Our authority prepared the booklet "The Case for Baseball in Virginia" so that Major League Baseball's ultimate decision-makers -- the 30 club owners -- would know the facts about the Northern Virginia-D.C. market when they face possible decisions on franchise relocation or expansion. Much as some in the District would like to ignore or deny Washington's troubled baseball history, the District lost two Major League franchises in 11 years (1960-1971). That's a difficult legacy for our region to overcome.
Now one of the questions frequently asked by baseball executives is: "Has anything changed since '71?" -- when the second Senators franchise packed its bags for Texas.
The answer is that while a great deal of growth has occurred in the region, that growth has been concentrated in Northern Virginia. Since 1971:
Northern Virginia's population of 1.94 million has almost doubled (89 percent growth) while the District's population of 539,000 has declined by more than one-fourth (28 percent).
Northern Virginia's employment has exploded by 178 percent, to 1.3 million jobs, while the District has managed only a 6.7 percent increase, to 713,490 jobs.
Personal income in Northern Virginia -- $68.4 billion in 1998 -- has shot up by 194 percent, when adjusted for inflation, while the District's $19.3 billion grew by only 8.7 percent.
As The Post reported in an Aug. 26 front-page story, Fairfax County -- the heart of Northern Virginia -- now has the highest median income in the country ($87,569), and in 1998, it produced goods and services of more than $45.8 billion -- larger than the production level of 16 states. Fairfax and Northern Virginia now are home to more than 8,800 technology-related businesses that employ almost 150,000 workers in high-paying jobs. The Northern Virginia landscape is dotted with high-tech corporate headquarters -- likely candidates to fill the corporate suites and club seats necessary for a modern franchise to succeed.
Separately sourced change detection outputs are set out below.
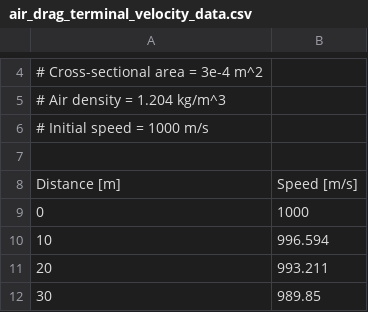
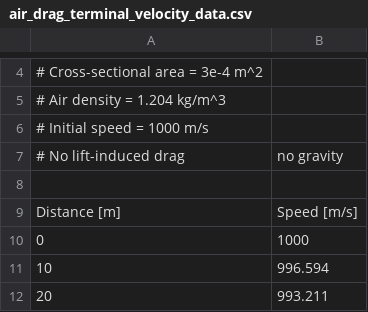
Before and after one commit to tryuan99/micromissiles, a CSV file: simulation/swarm/results/data/air_drag_terminal_velocity_data.csv, drawn as a sheet; only a part is shown, gaps mark what is left out; the shorter side is filled out with more unchanged rows; the diff names each change by its address in the sheet, - before the commit and + after, or states it on an @@ line.

Commit message:
Simulate air drag and lift-induced drag

```diff
--- a/simulation/swarm/results/data/air_drag_terminal_velocity_data.csv
+++ b/simulation/swarm/results/data/air_drag_terminal_velocity_data.csv
+row 7: # No lift-induced drag | no gravity
```
Also changed, not shown: simulation/swarm/results/data/lift_induced_drag_turning_data.csv, 4 other files.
Baseball must preserve the profitability of its present franchises while making sure that any new teams maximize their markets' profit potential. In our region, that means placing a team where it will least effect the Orioles' games in Baltimore while still providing good access to the greatest number of potential baseball fans. That means a location in Northern Virginia.
If we are to succeed in bringing baseball back to our area, reality must prevail over nostalgia. Our fellow baseball fans in the District should stop wondering what might have been if the Senators had not deserted Washington almost three decades ago. Our best chance to reclaim baseball for ourselves and for future generations lies in uniting behind Northern Virginia's bid for a Major League team.
-- Michael R. Frey
a member of the Fairfax Board of Supervisors, chairs the Virginia Baseball Stadium Authority.